California Pilgrimage Day 2: June 21
The extra half hour to prepare belied the busy schedule we would have on the second day of our California pilgrimage.
And what a day it was!
Cathedral of Our Lady of Angels
Our first stop was Cathedral of Our Lady of Angels. Minutes away from the Civic Center in the heart of downtown Los Angeles, the mother church to the Los Angeles Archdiocese is an impressive structure whose architecture is designed to draw one toward the ultimate relationship with God.
“The theme is a Journey to Salvation,” docent Bart Benjamins explained as we gazed around the interior of the 333-foot long cathedral with its massive vaulted ceilings, modern light fixtures and 1,200-pipe organ.
Benjamins described how large alabaster windows were used to filter pure light — “instead of more traditional colored stained glass, to reflect the pure light of Christ” upon the congregation. Sun-baked adobe walls add to the building’s light hue.
The cathedral’s length — 333 feet — was purposely an odd number, as well, he noted.
“They wanted it longer than St. Patrick’s Cathedral (the mother church of the New York City Archdiocese),” explained the docent.
The cathedral seats 3,000. A total of five Sunday Masses — including one on Saturday afternoons — are celebrated weekly.
Bishop Thomas J. Olmsted celebrated Mass on this day in the cathedral’s chapel, and it was during the homily offered by Fr. John Lankeit, rector of our own Ss. Simon and Jude Cathedral in Phoenix, that we were reminded of the unique opportunity God had placed before us to enter a deeper walk with Him by reaching out in our visits to our pilgrimage sites.
“Deliberately seek the Lord. It doesn’t have to be with words. In fact, just take the time to listen for His voice,” Fr. Lankeit said. “Receive the graces He is so willing to give you. He wants to give them. The question is, ‘Are you asking.’”
Carmel of St. Teresa Monastery
Our second stop invited us in a more intimate setting to seek God’s graces of personal communion with Him, as we traveled about a half hour to the Carmel of St. Teresa Monastery; home to a group of nuns who are part of the Order of the Blessed Virgin Mary of Mount Carmel. Although most Carmelite nuns are cloistered, those at Carmel of St. Teresa live a contemplative, apostolic life that places them in the community, performing health care and skilled nursing among their roles.
“Carmel means garden of the soul, so it is appropriate we are surrounded by gardens here,” Sr. Joseph Francesca, a member of the community, explained, referring to the cool, green atmosphere of the areas between the buildings.
We were also exhorted by a colleague of Sr. Joseph’s to see ourselves as God’s instruments for Him in daily living.
“Remember the good things you were born for,” said Sr. Timothy Marie Kennedy, quoting the words of the monastery’s founder, Mother Maria Luisa Josefa of the Most Blessed Sacrament, or as she is commonly known by the nuns as “Mother Luisita.”

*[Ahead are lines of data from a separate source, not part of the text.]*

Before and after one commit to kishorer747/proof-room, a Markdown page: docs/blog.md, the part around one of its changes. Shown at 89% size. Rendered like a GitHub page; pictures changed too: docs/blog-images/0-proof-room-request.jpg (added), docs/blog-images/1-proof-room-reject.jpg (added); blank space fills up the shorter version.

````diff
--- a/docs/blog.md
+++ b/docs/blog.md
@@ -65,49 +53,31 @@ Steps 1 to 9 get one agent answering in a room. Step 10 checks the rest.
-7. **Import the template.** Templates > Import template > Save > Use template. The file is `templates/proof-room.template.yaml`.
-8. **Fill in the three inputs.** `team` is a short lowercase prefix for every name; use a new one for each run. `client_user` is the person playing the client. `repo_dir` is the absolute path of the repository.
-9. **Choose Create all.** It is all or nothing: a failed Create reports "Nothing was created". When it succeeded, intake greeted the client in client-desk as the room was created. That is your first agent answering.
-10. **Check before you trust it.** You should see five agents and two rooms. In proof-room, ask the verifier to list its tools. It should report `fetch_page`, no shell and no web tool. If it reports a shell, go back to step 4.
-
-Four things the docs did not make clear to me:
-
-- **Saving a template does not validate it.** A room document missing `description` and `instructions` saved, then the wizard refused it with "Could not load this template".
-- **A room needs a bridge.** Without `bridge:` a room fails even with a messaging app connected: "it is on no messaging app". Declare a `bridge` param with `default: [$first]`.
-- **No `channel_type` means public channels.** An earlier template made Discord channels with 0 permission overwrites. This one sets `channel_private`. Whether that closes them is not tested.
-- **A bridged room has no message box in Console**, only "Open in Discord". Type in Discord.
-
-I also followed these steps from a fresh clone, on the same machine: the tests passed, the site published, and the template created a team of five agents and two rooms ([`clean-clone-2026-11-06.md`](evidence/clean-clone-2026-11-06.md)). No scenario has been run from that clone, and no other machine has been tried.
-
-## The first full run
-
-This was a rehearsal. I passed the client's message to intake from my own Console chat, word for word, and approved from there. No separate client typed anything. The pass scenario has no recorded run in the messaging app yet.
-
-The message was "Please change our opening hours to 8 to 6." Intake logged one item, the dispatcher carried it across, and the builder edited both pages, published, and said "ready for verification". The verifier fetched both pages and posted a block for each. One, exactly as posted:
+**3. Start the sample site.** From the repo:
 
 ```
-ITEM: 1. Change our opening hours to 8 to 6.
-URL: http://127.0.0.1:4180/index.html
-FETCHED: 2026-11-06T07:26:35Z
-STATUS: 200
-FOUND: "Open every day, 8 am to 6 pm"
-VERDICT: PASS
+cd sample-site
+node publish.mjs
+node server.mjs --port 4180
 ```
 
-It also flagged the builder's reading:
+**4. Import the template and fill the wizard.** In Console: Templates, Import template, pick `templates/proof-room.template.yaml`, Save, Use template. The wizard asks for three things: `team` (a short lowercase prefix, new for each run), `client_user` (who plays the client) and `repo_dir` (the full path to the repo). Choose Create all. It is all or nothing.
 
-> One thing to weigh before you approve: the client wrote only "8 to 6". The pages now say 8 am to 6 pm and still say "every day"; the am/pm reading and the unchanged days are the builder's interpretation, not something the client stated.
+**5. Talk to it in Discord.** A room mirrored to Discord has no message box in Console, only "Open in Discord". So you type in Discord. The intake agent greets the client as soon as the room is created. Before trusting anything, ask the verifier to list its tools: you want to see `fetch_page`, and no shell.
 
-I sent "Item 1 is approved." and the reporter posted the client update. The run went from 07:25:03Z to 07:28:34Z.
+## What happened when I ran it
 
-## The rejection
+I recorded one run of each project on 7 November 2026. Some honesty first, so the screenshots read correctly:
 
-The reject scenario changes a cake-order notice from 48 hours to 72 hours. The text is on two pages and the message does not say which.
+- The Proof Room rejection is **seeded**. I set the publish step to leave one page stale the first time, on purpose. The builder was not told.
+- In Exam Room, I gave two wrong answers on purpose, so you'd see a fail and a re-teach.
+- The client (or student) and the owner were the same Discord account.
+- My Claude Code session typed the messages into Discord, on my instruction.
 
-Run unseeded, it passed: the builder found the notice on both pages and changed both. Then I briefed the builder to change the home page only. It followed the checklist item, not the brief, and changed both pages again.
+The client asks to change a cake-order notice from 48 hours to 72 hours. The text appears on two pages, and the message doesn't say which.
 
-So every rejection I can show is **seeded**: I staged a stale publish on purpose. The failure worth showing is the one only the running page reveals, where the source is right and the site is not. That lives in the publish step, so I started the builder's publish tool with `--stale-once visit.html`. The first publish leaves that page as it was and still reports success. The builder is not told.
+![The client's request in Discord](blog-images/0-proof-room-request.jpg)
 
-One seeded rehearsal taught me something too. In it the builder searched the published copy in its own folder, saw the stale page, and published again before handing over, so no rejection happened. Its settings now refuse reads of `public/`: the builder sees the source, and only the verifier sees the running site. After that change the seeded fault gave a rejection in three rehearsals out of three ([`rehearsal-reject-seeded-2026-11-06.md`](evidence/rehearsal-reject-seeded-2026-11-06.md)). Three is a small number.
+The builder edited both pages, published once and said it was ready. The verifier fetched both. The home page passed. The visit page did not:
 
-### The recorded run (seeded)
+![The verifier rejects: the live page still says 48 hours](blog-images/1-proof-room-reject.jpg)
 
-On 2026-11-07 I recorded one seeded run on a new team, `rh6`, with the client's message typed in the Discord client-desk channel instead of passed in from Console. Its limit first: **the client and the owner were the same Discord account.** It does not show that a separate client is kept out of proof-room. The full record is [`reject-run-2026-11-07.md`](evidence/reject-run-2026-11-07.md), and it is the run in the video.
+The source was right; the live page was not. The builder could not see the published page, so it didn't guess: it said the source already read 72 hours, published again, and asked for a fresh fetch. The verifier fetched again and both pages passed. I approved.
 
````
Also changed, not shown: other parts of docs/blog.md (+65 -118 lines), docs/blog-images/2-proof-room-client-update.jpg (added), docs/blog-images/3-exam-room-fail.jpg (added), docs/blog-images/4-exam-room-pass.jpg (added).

From the modern and majestic to the simple and peaceful, our pilgrimage took us to the historic — and a tale of a painting of the Blessed Mother that spared the lives of a group of mission workers three centuries ago.
San Gabriel Mission in San Gabriel opened in 1771. The fourth of 21 missions along the El Camino Real established by the Franciscan Friars under the guidance of St. Junípero Serra, it stands today with much of its original structure intact, despite damage from an earthquake in 1987, more two centuries later.

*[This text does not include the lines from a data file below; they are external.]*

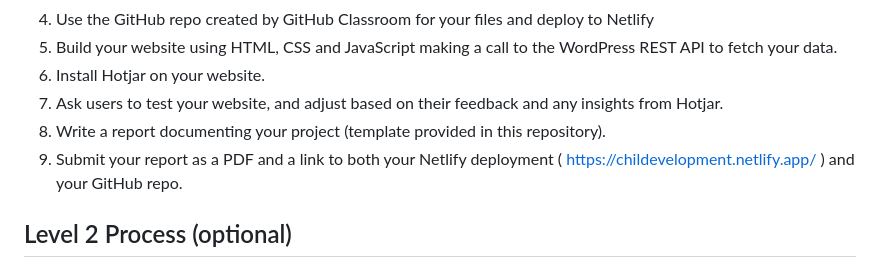
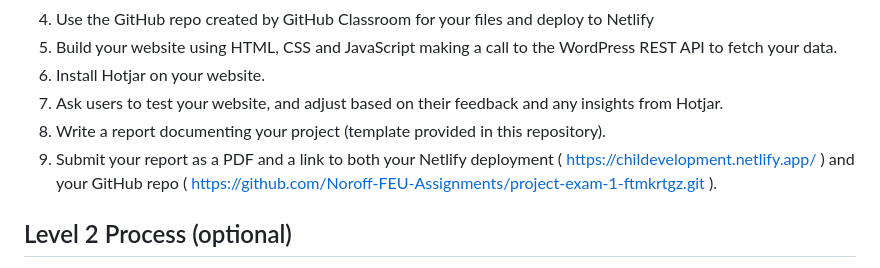
Before and after one commit to Noroff-FEU-Assignments/project-exam-1-ftmkrtgz, a Markdown page: README.md, the part around the change. Rendered like a GitHub page.

Commit message:
Update README.md
Netlify og Github

```diff
--- a/README.md
+++ b/README.md
@@ -57,7 +57,7 @@ Note that this is an exam, and therefore tutor support will be limited as per th
 6.	Install Hotjar on your website.
 7.	Ask users to test your website, and adjust based on their feedback and any insights from Hotjar.
 8.	Write a report documenting your project (template provided in this repository).
-9.	Submit your report as a PDF and a link to both your Netlify deployment ( https://childevelopment.netlify.app/ ) and your GitHub repo.
+9.	Submit your report as a PDF and a link to both your Netlify deployment ( https://childevelopment.netlify.app/ ) and your GitHub repo ( https://github.com/Noroff-FEU-Assignments/project-exam-1-ftmkrtgz.git ).
 
 ## Level 2 Process (optional)
 
```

On our visit, we learned that a painting, “Our Lady of Sorrows” spared the lives of a group of Franciscan fathers confronted by hostile Native Americans. When the advancing Indians saw the image, which had been laid on the ground by one of the friars, they became deeply moved and dropped their bows and arrows on the ground and did not attack.

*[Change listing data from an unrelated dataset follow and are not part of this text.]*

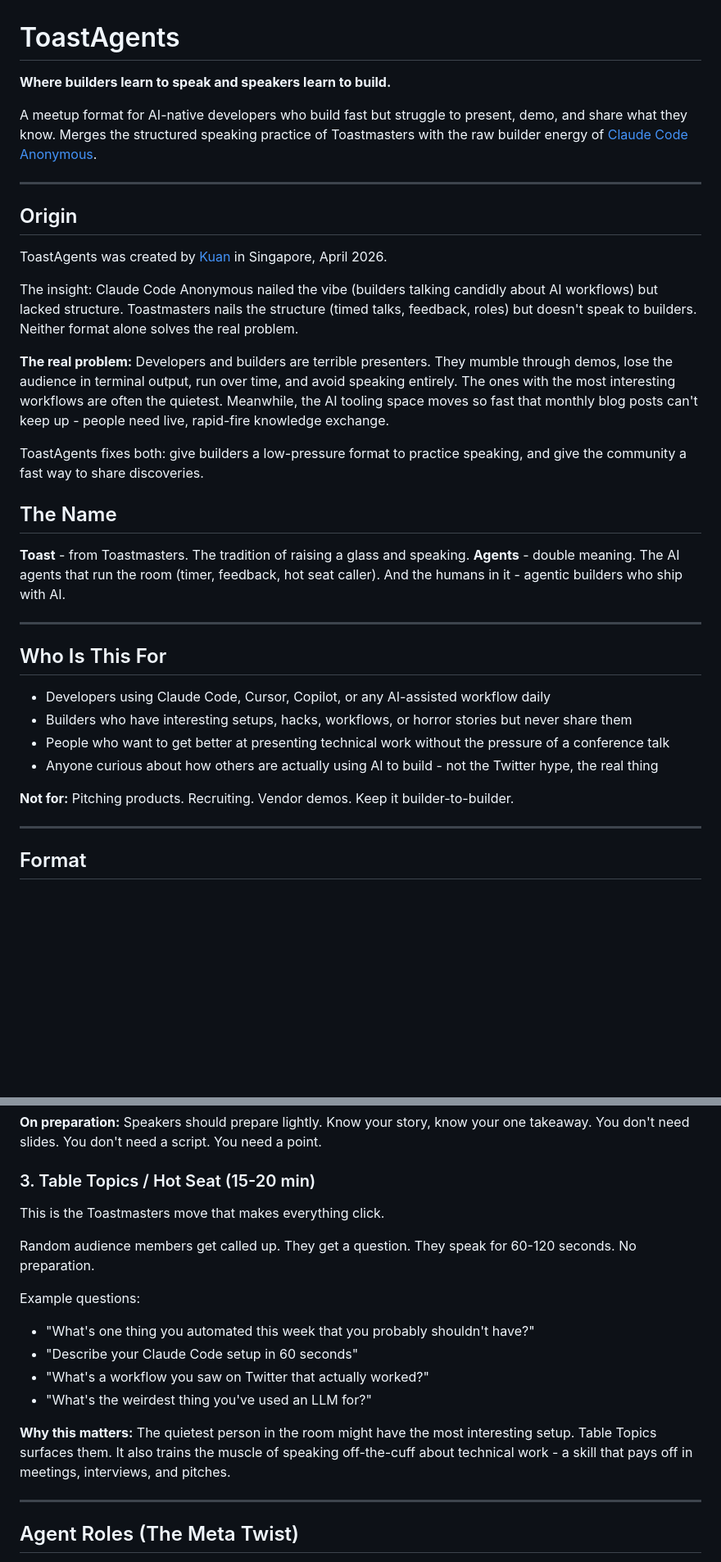
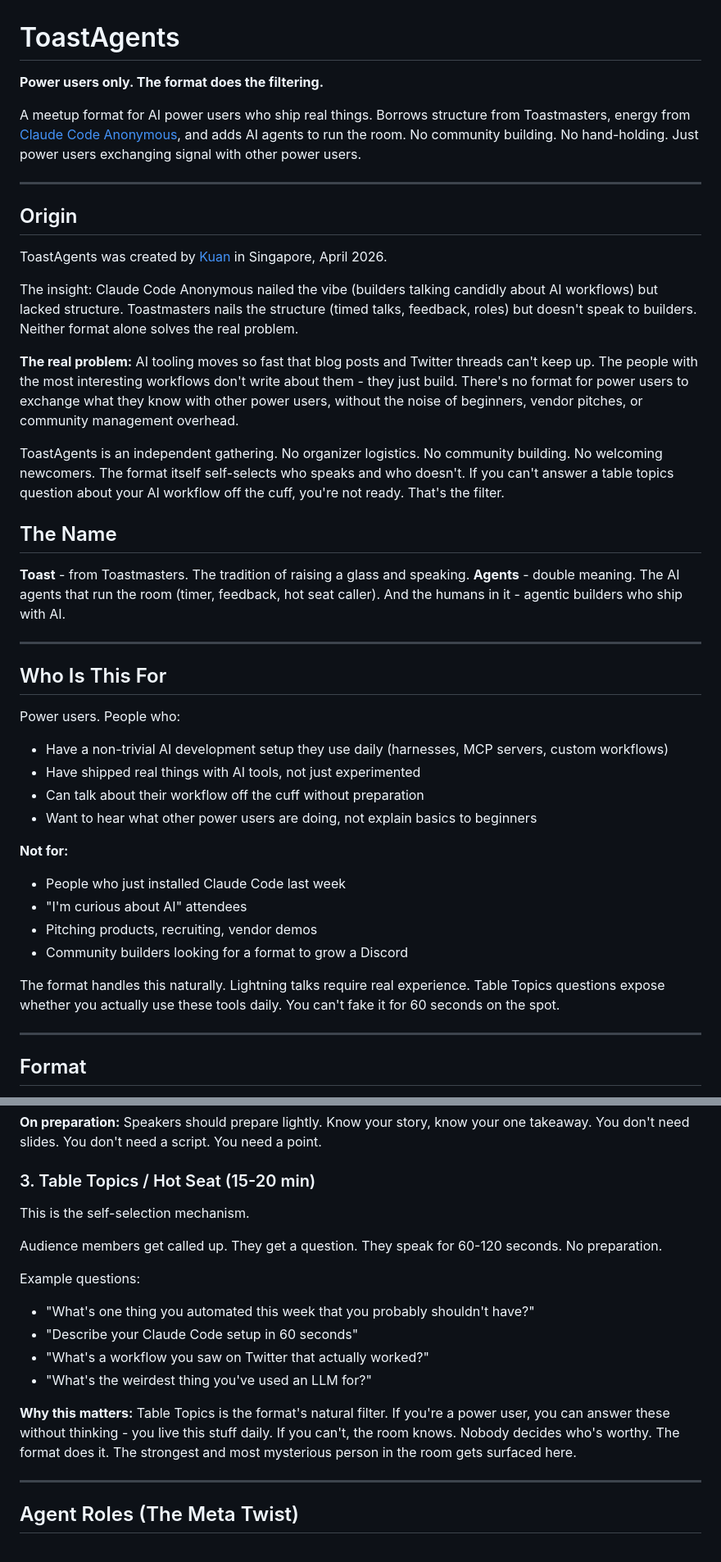
Before and after one commit to phuaky/toastagents, a Markdown page: README.md, 2 parts joined by grey strips. Shown at 82% size. Drawn GitHub-style; blank space fills up the shorter version.

```diff
--- a/README.md
+++ b/README.md
@@ -1,8 +1,8 @@
 # ToastAgents
 
-**Where builders learn to speak and speakers learn to build.**
+**Power users only. The format does the filtering.**
 
-A meetup format for AI-native developers who build fast but struggle to present, demo, and share what they know. Merges the structured speaking practice of Toastmasters with the raw builder energy of [Claude Code Anonymous](https://steipete.com/blog/2025/claude-code-anonymous/).
+A meetup format for AI power users who ship real things. Borrows structure from Toastmasters, energy from [Claude Code Anonymous](https://steipete.com/blog/2025/claude-code-anonymous/), and adds AI agents to run the room. No community building. No hand-holding. Just power users exchanging signal with other power users.
 
 ---
 
@@ -12,9 +12,9 @@ ToastAgents was created by [Kuan](https://x.com/phuakuanyu) in Singapore, April
 
 The insight: Claude Code Anonymous nailed the vibe (builders talking candidly about AI workflows) but lacked structure. Toastmasters nails the structure (timed talks, feedback, roles) but doesn't speak to builders. Neither format alone solves the real problem.
 
-**The real problem:** Developers and builders are terrible presenters. They mumble through demos, lose the audience in terminal output, run over time, and avoid speaking entirely. The ones with the most interesting workflows are often the quietest. Meanwhile, the AI tooling space moves so fast that monthly blog posts can't keep up - people need live, rapid-fire knowledge exchange.
+**The real problem:** AI tooling moves so fast that blog posts and Twitter threads can't keep up. The people with the most interesting workflows don't write about them - they just build. There's no format for power users to exchange what they know with other power users, without the noise of beginners, vendor pitches, or community management overhead.
 
-ToastAgents fixes both: give builders a low-pressure format to practice speaking, and give the community a fast way to share discoveries.
+ToastAgents is an independent gathering. No organizer logistics. No community building. No welcoming newcomers. The format itself self-selects who speaks and who doesn't. If you can't answer a table topics question about your AI workflow off the cuff, you're not ready. That's the filter.
 
 ## The Name
 
@@ -25,12 +25,19 @@ ToastAgents fixes both: give builders a low-pressure format to practice speaking
 
 ## Who Is This For
 
-- Developers using Claude Code, Cursor, Copilot, or any AI-assisted workflow daily
-- Builders who have interesting setups, hacks, workflows, or horror stories but never share them
-- People who want to get better at presenting technical work without the pressure of a conference talk
-- Anyone curious about how others are actually using AI to build - not the Twitter hype, the real thing
+Power users. People who:
+- Have a non-trivial AI development setup they use daily (harnesses, MCP servers, custom workflows)
+- Have shipped real things with AI tools, not just experimented
+- Can talk about their workflow off the cuff without preparation
+- Want to hear what other power users are doing, not explain basics to beginners
 
-**Not for:** Pitching products. Recruiting. Vendor demos. Keep it builder-to-builder.
+**Not for:**
+- People who just installed Claude Code last week
+- "I'm curious about AI" attendees
+- Pitching products, recruiting, vendor demos
+- Community builders looking for a format to grow a Discord
+
+The format handles this naturally. Lightning talks require real experience. Table Topics questions expose whether you actually use these tools daily. You can't fake it for 60 seconds on the spot.
 
 ---
 
@@ -61,9 +68,9 @@ This is the Claude Code Anonymous DNA. Every talk starts with that sentence. It
 
 ### 3. Table Topics / Hot Seat (15-20 min)
 
-This is the Toastmasters move that makes everything click.
+This is the self-selection mechanism.
 
-Random audience members get called up. They get a question. They speak for 60-120 seconds. No preparation.
+Audience members get called up. They get a question. They speak for 60-120 seconds. No preparation.
 
 Example questions:
 - "What's one thing you automated this week that you probably shouldn't have?"
@@ -71,7 +78,7 @@ Example questions:
 - "What's a workflow you saw on Twitter that actually worked?"
 - "What's the weirdest thing you've used an LLM for?"
 
-**Why this matters:** The quietest person in the room might have the most interesting setup. Table Topics surfaces them. It also trains the muscle of speaking off-the-cuff about technical work - a skill that pays off in meetings, interviews, and pitches.
+**Why this matters:** Table Topics is the format's natural filter. If you're a power user, you can answer these without thinking - you live this stuff daily. If you can't, the room knows. Nobody decides who's worthy. The format does it. The strongest and most mysterious person in the room gets surfaced here.
 
 ---
 
```
Also changed, not shown: other parts of README.md (+23 -5 lines), knowledge/facilitation-guide.md (+11 -10 lines).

“They averted disaster,” explained docent Frank Bermel.
“What a moving and incredible story,” said Anita Romero, one of the pilgrims.
Today, the painting still hangs in the mission sanctuary. Its story prompted Bishop Olmsted to lead the group in prayer of thanksgiving and served as a reminder to God’s incredible protection at an unlikely time.